Had the new phone about a week now, and I'm still convinced that the modern smartphone is an amazing piece of technology. I need to get a picture of my old phone next to my new one. The new phone has 2.4x the screen and half the thickness of the old one. It does everything faster.
It's nice not to have everything STOP when a text message comes in. It's also nice to be able to switch between apps. I can play Freecell solitaire on the thing, switch to the message app to respond to my wife, then go back to solitaire.
I haven't even begun to tap the potential here.
One of the things about my SF universe is that I never really did get around to defining how big a PDA is. I think perhaps this phone is about the size, though; the screen is big enough to be useful without being huge, and the thickness and heft are also about what I'd expect.
The PDA is essentially monolithic, though. There's some kind of dielectric substrate which has a ground plane on one side and various antennae on the other. There's a layer of battery, some kind of solid-state thing that has about the energy density of lithium ion without the nasty tendency to swell or explode. On top of that is the device electronics, the microprocessors, memory, radios, signal processors, and so on; then there's a photovoltaic layer on top of that, then a mostly transparent layer of some kind of LED display, high resolution. Some sort of highly durable coating atop that which also includes the digitizer for the touchscreen. The whole thing is encased in plastic, but for the screen, and done correctly you could have a model which would even float.
The photovoltaic layer would be a visible light rectenna, rather than a solar cell, because I would expect the efficiency of a rectenna to be greater than that of a solar cell. It could charge whenever it was exposed to light and the screen was off; of course the thing would have a charge port but you'd hardly ever need it.
If you drop it, it's not likely to break. If it does break, though, you don't have any trouble moving to a new device. Go buy a new one, log into it, put in a few bits of personal information, and presto! it's configured just like the one you broke. Anything you saved to the broken PDA was uploaded to the cloud, and is still accessible to you; the system is designed so that you can't lose anything without deliberately deleting it three times in a row, and because storage is too cheap to meter, you never have to delete anything. The design is as mature as the pushbutton landline phone; the software does not often need updating and changes are incremental.
We're a far cry from that one. Maybe not as far as we think. I don't know; the US has a rather elderly cellular system and could do with a bit of updating. Besides, I'm told that Americans pay about 2-3x what people in other coutries pay for cellular service. But at least this new phone gives me an idea of what it looks like when this or that character pulls out his PDA and does something with it.

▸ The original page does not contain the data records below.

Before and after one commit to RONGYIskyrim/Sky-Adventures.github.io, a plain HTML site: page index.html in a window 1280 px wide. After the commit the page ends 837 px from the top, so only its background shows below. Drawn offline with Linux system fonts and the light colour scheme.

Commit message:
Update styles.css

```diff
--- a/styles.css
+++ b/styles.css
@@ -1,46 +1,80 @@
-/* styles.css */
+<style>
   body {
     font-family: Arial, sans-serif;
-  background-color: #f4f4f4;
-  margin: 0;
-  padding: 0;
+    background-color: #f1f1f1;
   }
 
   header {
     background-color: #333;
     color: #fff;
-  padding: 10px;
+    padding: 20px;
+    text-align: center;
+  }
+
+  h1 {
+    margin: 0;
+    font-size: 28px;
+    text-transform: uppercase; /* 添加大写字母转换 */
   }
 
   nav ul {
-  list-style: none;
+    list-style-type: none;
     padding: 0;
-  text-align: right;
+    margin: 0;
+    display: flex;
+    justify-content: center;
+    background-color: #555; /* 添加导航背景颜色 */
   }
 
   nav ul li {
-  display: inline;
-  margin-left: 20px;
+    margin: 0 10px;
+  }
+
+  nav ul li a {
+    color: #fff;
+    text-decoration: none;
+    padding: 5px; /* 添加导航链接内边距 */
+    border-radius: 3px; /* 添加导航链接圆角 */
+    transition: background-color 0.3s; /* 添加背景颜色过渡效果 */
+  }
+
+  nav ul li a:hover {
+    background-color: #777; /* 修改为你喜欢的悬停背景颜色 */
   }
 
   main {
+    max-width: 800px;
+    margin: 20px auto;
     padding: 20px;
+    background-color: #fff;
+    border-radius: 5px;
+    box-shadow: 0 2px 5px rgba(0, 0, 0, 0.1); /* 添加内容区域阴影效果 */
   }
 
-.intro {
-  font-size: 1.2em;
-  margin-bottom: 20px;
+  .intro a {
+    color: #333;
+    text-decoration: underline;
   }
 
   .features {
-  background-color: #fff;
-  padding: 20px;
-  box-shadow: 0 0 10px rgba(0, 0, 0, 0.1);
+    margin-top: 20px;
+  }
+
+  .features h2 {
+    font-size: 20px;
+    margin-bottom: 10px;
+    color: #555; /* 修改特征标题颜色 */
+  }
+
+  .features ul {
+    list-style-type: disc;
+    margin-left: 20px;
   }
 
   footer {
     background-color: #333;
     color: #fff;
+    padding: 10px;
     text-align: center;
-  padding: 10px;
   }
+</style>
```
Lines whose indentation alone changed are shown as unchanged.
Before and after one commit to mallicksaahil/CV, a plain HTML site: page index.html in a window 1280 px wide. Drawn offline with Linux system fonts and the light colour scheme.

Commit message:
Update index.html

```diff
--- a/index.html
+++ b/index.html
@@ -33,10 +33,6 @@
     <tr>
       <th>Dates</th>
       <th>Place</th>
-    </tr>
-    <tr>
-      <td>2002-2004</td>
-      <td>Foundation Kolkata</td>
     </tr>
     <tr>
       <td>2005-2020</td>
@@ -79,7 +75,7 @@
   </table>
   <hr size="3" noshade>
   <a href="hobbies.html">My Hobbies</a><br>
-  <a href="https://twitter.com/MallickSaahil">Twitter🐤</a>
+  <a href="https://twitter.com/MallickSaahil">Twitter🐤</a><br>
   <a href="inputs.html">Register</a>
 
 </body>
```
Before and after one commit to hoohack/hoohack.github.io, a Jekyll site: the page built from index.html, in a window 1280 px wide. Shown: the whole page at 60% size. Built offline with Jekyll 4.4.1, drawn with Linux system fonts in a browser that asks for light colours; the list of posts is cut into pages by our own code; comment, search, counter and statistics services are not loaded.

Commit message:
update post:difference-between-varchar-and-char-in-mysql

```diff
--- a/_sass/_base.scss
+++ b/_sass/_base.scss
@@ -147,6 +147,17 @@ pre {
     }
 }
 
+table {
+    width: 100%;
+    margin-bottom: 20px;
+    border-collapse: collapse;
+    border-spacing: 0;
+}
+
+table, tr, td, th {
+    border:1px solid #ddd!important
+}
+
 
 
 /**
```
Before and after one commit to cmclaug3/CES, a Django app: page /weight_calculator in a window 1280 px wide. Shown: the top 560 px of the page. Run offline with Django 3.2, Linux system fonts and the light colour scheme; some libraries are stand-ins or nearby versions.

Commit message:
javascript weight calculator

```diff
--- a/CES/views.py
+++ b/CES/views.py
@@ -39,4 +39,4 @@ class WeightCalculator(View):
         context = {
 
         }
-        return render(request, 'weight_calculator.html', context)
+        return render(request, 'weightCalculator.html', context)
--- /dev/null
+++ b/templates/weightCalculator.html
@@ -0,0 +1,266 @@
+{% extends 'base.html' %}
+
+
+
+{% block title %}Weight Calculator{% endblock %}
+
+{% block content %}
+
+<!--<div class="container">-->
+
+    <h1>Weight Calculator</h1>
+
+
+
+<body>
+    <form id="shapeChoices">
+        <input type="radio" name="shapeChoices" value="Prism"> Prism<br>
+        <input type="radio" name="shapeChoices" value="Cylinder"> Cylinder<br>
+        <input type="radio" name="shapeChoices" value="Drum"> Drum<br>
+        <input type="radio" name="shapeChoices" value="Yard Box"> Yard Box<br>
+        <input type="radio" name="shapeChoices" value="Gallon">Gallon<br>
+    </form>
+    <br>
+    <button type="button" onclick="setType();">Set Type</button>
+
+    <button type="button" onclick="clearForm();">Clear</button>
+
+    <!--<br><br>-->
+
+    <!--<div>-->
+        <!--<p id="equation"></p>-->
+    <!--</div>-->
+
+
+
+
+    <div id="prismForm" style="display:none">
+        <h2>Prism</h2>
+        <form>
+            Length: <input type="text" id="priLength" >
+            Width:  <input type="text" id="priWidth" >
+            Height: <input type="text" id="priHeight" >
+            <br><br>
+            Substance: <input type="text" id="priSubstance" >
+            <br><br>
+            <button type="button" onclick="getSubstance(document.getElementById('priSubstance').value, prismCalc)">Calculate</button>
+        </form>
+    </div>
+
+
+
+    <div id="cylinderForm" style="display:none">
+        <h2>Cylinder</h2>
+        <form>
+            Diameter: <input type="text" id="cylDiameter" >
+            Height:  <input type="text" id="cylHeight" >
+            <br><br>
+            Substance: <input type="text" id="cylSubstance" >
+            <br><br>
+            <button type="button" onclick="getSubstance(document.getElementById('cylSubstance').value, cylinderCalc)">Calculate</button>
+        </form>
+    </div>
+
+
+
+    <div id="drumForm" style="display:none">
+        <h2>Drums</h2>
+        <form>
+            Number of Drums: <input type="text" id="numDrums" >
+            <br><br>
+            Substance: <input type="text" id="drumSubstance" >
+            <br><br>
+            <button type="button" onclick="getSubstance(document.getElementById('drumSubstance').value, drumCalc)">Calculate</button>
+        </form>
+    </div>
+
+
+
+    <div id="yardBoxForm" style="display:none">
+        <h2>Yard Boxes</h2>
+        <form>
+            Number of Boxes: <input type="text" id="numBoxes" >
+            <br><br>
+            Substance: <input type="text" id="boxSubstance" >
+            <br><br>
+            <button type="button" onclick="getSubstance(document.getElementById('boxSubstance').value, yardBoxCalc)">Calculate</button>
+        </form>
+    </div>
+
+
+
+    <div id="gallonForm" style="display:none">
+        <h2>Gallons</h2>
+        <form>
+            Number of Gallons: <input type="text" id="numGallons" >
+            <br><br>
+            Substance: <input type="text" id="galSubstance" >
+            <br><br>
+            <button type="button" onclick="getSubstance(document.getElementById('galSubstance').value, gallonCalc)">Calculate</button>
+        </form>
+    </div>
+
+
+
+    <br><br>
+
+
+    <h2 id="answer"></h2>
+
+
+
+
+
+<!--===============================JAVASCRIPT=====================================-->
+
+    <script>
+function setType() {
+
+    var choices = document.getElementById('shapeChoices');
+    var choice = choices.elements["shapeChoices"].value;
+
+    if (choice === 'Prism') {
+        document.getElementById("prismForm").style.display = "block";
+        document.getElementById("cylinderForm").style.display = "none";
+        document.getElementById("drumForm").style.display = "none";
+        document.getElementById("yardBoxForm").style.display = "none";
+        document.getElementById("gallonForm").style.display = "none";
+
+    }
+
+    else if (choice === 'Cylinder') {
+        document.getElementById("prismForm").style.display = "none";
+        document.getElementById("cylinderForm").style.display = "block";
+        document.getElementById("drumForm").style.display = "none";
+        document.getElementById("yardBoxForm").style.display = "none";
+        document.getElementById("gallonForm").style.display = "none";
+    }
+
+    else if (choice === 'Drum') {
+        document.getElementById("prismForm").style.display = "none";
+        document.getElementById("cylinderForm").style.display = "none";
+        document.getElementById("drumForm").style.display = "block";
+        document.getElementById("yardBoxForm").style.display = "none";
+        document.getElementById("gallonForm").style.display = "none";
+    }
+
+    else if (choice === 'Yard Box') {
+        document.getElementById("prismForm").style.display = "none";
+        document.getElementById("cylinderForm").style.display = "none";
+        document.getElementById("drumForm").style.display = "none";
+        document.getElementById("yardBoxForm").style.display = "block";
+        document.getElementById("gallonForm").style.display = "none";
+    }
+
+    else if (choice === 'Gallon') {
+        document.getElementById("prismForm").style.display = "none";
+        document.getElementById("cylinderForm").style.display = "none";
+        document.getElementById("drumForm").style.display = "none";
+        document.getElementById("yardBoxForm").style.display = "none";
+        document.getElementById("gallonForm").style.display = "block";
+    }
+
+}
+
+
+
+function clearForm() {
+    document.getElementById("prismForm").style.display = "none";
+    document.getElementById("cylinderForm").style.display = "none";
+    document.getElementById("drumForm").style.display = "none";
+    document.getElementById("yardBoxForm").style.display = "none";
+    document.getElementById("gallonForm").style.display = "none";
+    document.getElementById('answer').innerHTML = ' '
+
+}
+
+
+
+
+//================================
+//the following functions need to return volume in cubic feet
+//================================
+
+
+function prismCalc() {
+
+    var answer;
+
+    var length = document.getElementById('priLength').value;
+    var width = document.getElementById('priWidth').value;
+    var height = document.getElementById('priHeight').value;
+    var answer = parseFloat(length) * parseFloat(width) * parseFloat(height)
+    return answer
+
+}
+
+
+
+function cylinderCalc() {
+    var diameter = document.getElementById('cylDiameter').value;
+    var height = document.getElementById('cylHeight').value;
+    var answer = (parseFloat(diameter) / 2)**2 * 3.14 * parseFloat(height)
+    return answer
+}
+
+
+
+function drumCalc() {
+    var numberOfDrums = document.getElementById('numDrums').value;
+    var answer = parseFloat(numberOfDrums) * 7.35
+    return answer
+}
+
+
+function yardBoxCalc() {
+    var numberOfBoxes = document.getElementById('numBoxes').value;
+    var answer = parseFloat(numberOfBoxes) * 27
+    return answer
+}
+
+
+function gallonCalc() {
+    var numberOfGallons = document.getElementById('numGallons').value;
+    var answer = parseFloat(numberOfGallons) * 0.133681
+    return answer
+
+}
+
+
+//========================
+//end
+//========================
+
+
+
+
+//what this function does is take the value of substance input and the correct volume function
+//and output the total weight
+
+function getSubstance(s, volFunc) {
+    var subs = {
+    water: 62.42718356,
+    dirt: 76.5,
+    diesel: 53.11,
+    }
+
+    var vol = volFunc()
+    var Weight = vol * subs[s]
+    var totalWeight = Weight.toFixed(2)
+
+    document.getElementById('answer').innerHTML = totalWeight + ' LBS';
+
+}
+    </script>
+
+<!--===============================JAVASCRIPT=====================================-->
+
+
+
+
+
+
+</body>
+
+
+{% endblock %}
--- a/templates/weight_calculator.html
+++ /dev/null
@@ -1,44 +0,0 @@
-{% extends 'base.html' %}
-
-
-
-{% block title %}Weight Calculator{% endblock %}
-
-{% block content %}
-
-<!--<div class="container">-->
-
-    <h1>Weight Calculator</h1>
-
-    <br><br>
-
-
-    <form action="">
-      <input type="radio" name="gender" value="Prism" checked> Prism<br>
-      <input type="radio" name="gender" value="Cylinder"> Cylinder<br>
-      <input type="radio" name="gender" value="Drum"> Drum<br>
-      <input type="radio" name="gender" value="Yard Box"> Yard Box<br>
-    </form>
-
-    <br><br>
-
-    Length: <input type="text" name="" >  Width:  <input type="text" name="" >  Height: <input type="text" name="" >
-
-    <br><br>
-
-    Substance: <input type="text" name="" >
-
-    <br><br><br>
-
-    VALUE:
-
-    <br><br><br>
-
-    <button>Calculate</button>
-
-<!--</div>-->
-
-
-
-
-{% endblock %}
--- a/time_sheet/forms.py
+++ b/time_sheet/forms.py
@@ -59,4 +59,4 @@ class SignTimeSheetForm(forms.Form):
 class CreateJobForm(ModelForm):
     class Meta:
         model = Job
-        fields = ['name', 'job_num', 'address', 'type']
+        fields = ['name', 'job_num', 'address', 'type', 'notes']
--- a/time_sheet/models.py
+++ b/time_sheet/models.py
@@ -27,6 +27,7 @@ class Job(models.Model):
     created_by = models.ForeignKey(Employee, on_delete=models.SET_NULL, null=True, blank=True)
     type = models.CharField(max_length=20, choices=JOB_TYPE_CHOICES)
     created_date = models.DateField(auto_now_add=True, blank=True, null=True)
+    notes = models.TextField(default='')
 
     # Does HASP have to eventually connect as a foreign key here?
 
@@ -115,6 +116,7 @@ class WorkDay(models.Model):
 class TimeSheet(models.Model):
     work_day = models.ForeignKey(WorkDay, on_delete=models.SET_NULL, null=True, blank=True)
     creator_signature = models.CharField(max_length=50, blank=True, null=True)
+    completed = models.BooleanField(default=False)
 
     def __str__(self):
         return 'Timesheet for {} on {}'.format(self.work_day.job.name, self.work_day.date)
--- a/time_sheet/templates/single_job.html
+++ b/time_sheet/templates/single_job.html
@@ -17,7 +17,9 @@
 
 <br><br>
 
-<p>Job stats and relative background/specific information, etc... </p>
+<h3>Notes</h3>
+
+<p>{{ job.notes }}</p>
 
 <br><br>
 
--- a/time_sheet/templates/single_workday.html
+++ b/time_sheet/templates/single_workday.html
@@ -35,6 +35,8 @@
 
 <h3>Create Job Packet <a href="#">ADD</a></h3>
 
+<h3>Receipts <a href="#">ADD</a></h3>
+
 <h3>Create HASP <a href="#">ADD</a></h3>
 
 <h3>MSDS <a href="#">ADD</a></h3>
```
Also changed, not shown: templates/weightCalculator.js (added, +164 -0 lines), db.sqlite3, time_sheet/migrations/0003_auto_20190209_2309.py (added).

* * *
Time to relax.
Watching today's SpaceX flight I have learned that the name of the recovery barge is Just Read The Instructions. Why did no one tell me this?